- [Task directions] Here are records with pictures in them. Copy all of them exactly and leave the pictures out.

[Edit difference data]
-=-=-

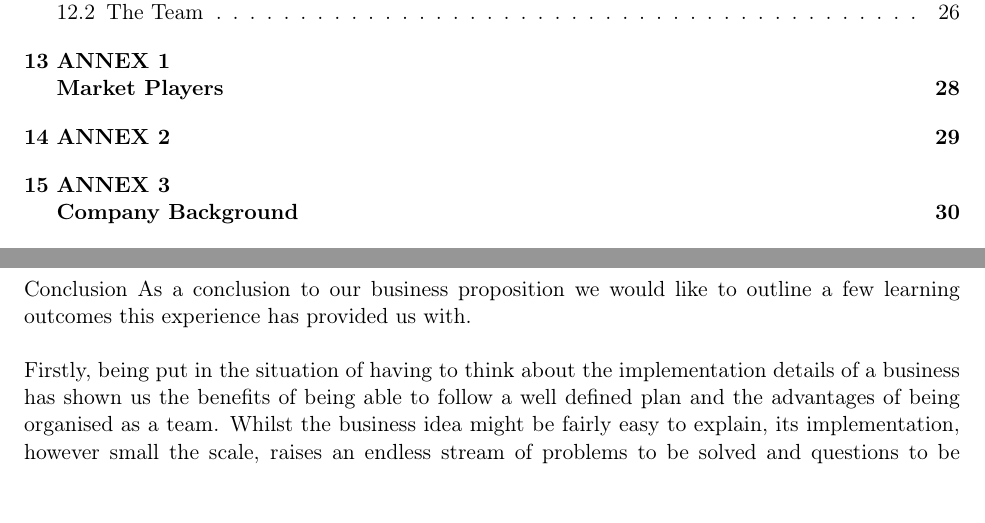
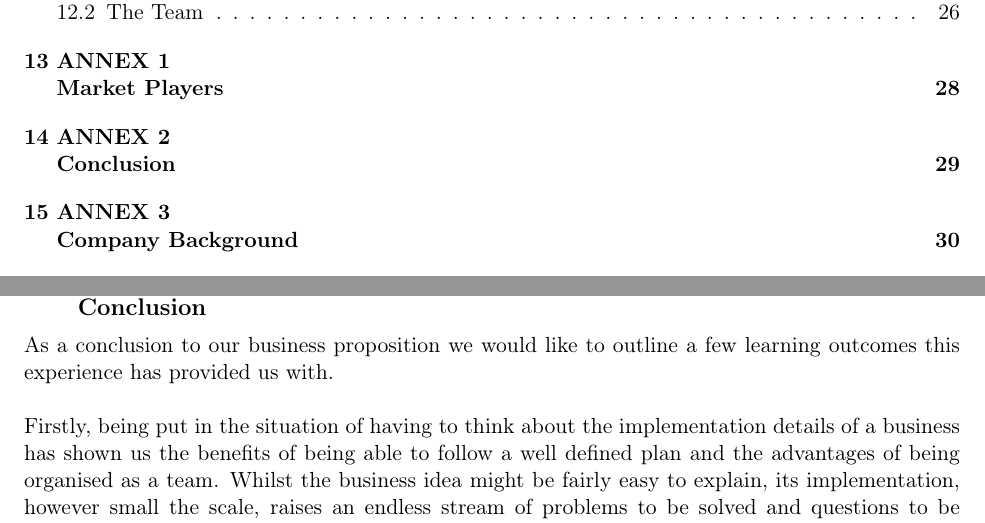
Before and after one commit to giovannic/baloo, a LaTeX document (shimlagold.tex): two parts of pages 4 and 30 of 32, joined at a grey line, cut so that both start at the same text. Compiled offline with pdfLaTeX.

```diff
--- a/shimlagold.tex
+++ b/shimlagold.tex
@@ -772,7 +772,7 @@
 %------------------------------------------------------------------------------%
 %------------------------ANNEX 2-----------------------------------------------%
 
-\section{ANNEX 2} \\ Conclusion}
+\section{ANNEX 2 \\ Conclusion}
 As a conclusion to our business proposition we would like to outline a few learning outcomes this experience has provided us with.\\
 
 \noindent Firstly, being put in the situation of having to think about the implementation details of a business has shown us the benefits of being able to follow a well defined plan and the advantages of being organised as a team. Whilst the business idea might be fairly easy to explain, its implementation, however small the scale, raises an endless stream of problems to be solved and questions to be answered which prove both the capacity and the limitations of human intuition. For this reason it is extremely important to follow a rigorous plan and try to foresee as many risks as possible, as it is impossible to control the flow of events completely. \\
```
Also changed, not shown: 1 other file.
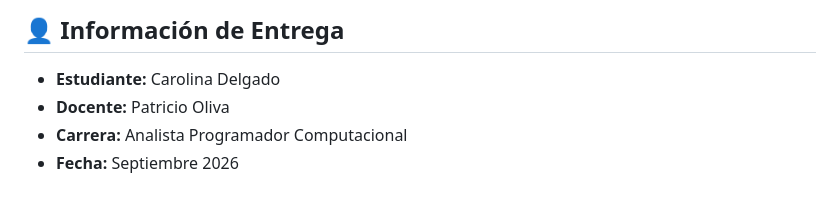
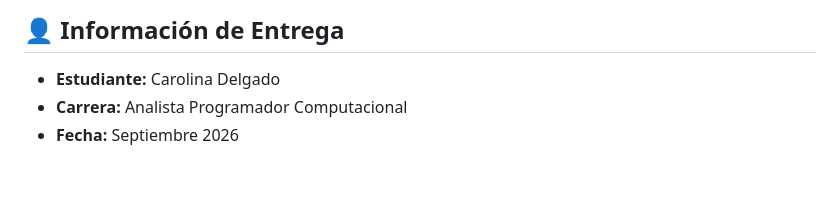
Before and after one commit to Lybern/Carolina_Delgado_PFY2201_Bootstrap_Semana4, a Markdown page: README.md, the part around the change. Drawn GitHub-style.

Commit message:
arreglar info de README

```diff
--- a/README.md
+++ b/README.md
@@ -65,6 +65,5 @@ PFY2201_Bootstrap_Semana4/
 
 ## 👤 Información de Entrega
 * **Estudiante:** Carolina Delgado
-* **Docente:** Patricio Oliva
 * **Carrera:** Analista Programador Computacional
 * **Fecha:** Septiembre 2026
```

-=-=-

- [Result of the exercise]
Before and after one commit to giovannic/baloo, a LaTeX document (shimlagold.tex): two parts of pages 4 and 30 of 32, joined at a grey line, cut so that both start at the same text. Compiled offline with pdfLaTeX.

```diff
--- a/shimlagold.tex
+++ b/shimlagold.tex
@@ -772,7 +772,7 @@
 %------------------------------------------------------------------------------%
 %------------------------ANNEX 2-----------------------------------------------%
 
-\section{ANNEX 2} \\ Conclusion}
+\section{ANNEX 2 \\ Conclusion}
 As a conclusion to our business proposition we would like to outline a few learning outcomes this experience has provided us with.\\
 
 \noindent Firstly, being put in the situation of having to think about the implementation details of a business has shown us the benefits of being able to follow a well defined plan and the advantages of being organised as a team. Whilst the business idea might be fairly easy to explain, its implementation, however small the scale, raises an endless stream of problems to be solved and questions to be answered which prove both the capacity and the limitations of human intuition. For this reason it is extremely important to follow a rigorous plan and try to foresee as many risks as possible, as it is impossible to control the flow of events completely. \\
```
Also changed, not shown: 1 other file.
Before and after one commit to Lybern/Carolina_Delgado_PFY2201_Bootstrap_Semana4, a Markdown page: README.md, the part around the change. Drawn GitHub-style.

Commit message:
arreglar info de README

```diff
--- a/README.md
+++ b/README.md
@@ -65,6 +65,5 @@ PFY2201_Bootstrap_Semana4/
 
 ## 👤 Información de Entrega
 * **Estudiante:** Carolina Delgado
-* **Docente:** Patricio Oliva
 * **Carrera:** Analista Programador Computacional
 * **Fecha:** Septiembre 2026
```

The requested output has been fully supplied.